In the book “How to Measure Anything,” Douglas Hubbard encourages working from four assessment assumptions: (1) your problem is not as unique as you think, (2) you have more data than you think, (3) you need less data than you think, and (4) an adequate amount of new data is more accessible than you think (Wiley: 2010, 32). Taking these as are our starting points, the Library’s Discovery and Delivery Study Team at the University of Illinois at Urbana-Champaign has formulated an evidence-based framework for decision-making relative to future system development. The assessment framework includes:
- A systematic review of the published literature on discovery as well as reports issued by other libraries documenting their decision-making criteria and white papers and reports from the vendor community.
- Synthesis and analysis of the user perspective and practices data gather through local user surveys over the past decade (Graduate/Professional Survey, 2004; Undergraduate Survey, 2005; Faculty/Staff Survey, 2006; LibQUAL, 2008; Ithaka Faculty Survey, 2013; and LibQUAL Lite, 2014).
- Extracting themes, values, and priorities as well as testing approaches and system problems documented in the Library’s reports on implementing the WebFeat federated search system (2005-2006), developing and deploying Easy Search, a locally-developed and supported broadcast search, search assistance, and recommender system (2006-present), and piloting Primo (2011-2014).
- Analysis of user search behavior, search types, and use of assistance features through Easy Search logs (2010-present).

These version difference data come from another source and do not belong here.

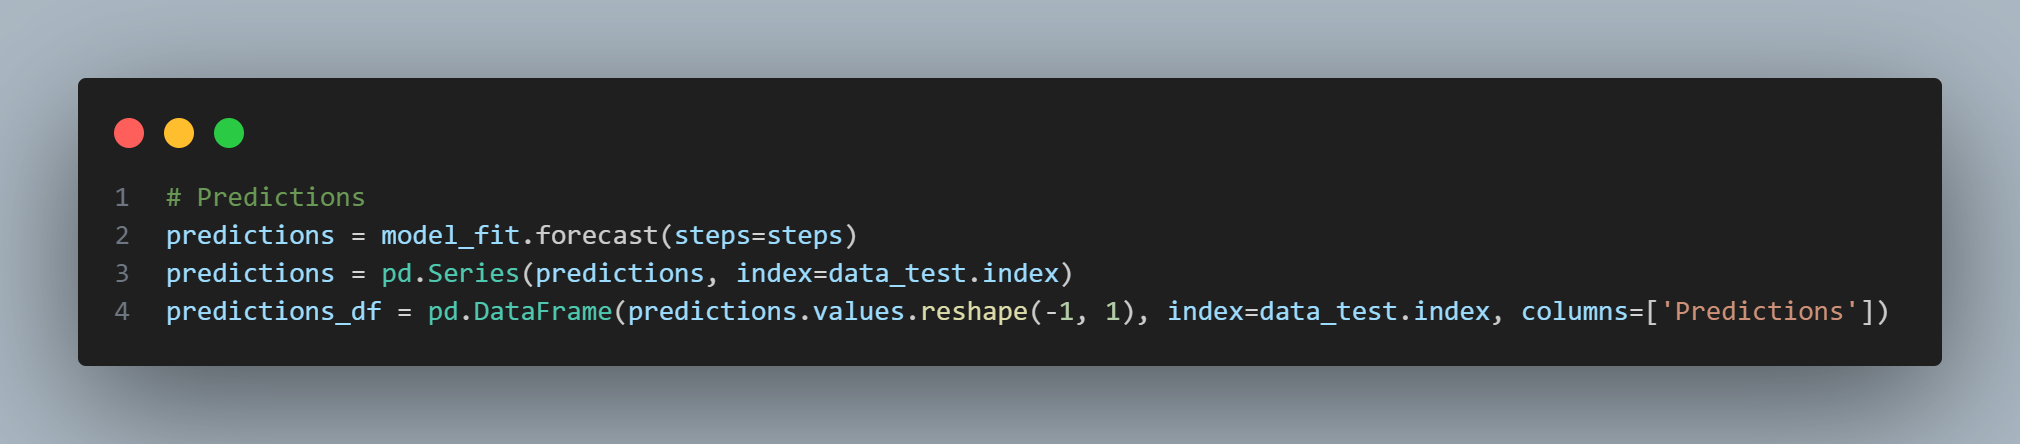
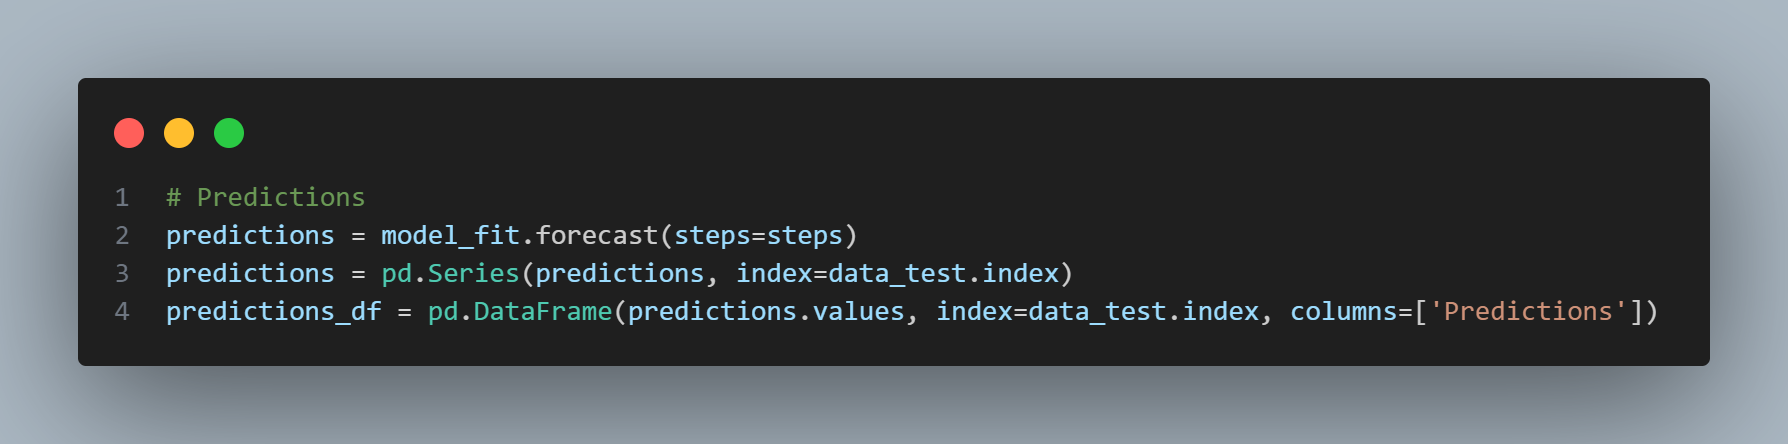
remove normalization and update image files

Changed region(s): [[0.0308, 0.1757, 0.9843, 0.8198]]

diff --git a/time_series/time_series_PROPHET.py b/time_series/time_series_PROPHET.py
@@ -25,13 +25,6 @@ steps = 30
 data_train = data[:-steps].copy()
 data_test = data[-steps:].copy()
 
-# Normalize training series
-scaler = StandardScaler()
-data_train_scaled = scaler.fit_transform(data_train[['Total']])
-data_test_scaled = scaler.transform(data_test[['Total']])
-data_train['Total'] = data_train_scaled
-data_test['Total'] = data_test_scaled
-
 # Plot the data to see how 'Total' behaves over time
 fig, ax = plt.subplots(figsize=(10, 5))
 data_train['Total'].plot(ax=ax, label='train')
@@ -51,11 +44,6 @@ future = model.make_future_dataframe(periods=steps, freq='YE')
 predictions = model.predict(future)
 
 prediction_test = predictions[['ds', 'yhat']].set_index('ds').iloc[-steps:]
-prediction_test['yhat'] = scaler.inverse_transform(prediction_test[['yhat']])
-
-# Revert the normalization of training and test data for viewing
-data_test['Total'] = scaler.inverse_transform(data_test['Total'].values.reshape(-1, 1))
-data_train['y'] = scaler.inverse_transform(data_train['y'].values.reshape(-1, 1))
 
 # Plot predictions and compare with real values
 plt.figure(figsize=(10, 5))

diff --git a/time_series/time_series_ARIMA.py b/time_series/time_series_ARIMA.py
@@ -38,7 +38,7 @@ model_fit = model.fit()
 # Predictions
 predictions = model_fit.forecast(steps=steps)
 predictions = pd.Series(predictions, index=data_test.index)
-predictions_df = pd.DataFrame(predictions.values.reshape(-1, 1), index=data_test.index, columns=['Predictions'])
+predictions_df = pd.DataFrame(predictions.values, index=data_test.index, columns=['Predictions'])
 
 # Plot predictions and compare with real values
 fig, ax = plt.subplots(figsize=(9, 4))
@@ -46,9 +46,6 @@ data_train['Total'].plot(ax=ax, label='train')
 data_test['Total'].plot(ax=ax, label='test')
 predictions_df['Predictions'].plot(ax=ax, label='predictions', color='green')
 ax.legend()
-
-# Disable scientific notation on the y-axis
-ax.ticklabel_format(style='plain', axis='y')
 
 # Display forecast
 plt.show()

This session will present both our methodologies for each type of assessment as well as highlight our findings and the future to which they direct our attention and actions. Session attendees will find value in the methodologies, which can be adopted and adapted for other institutional settings, as well as our findings, including identification of ways in which the Illinois user community is similar to and/or different from national trends.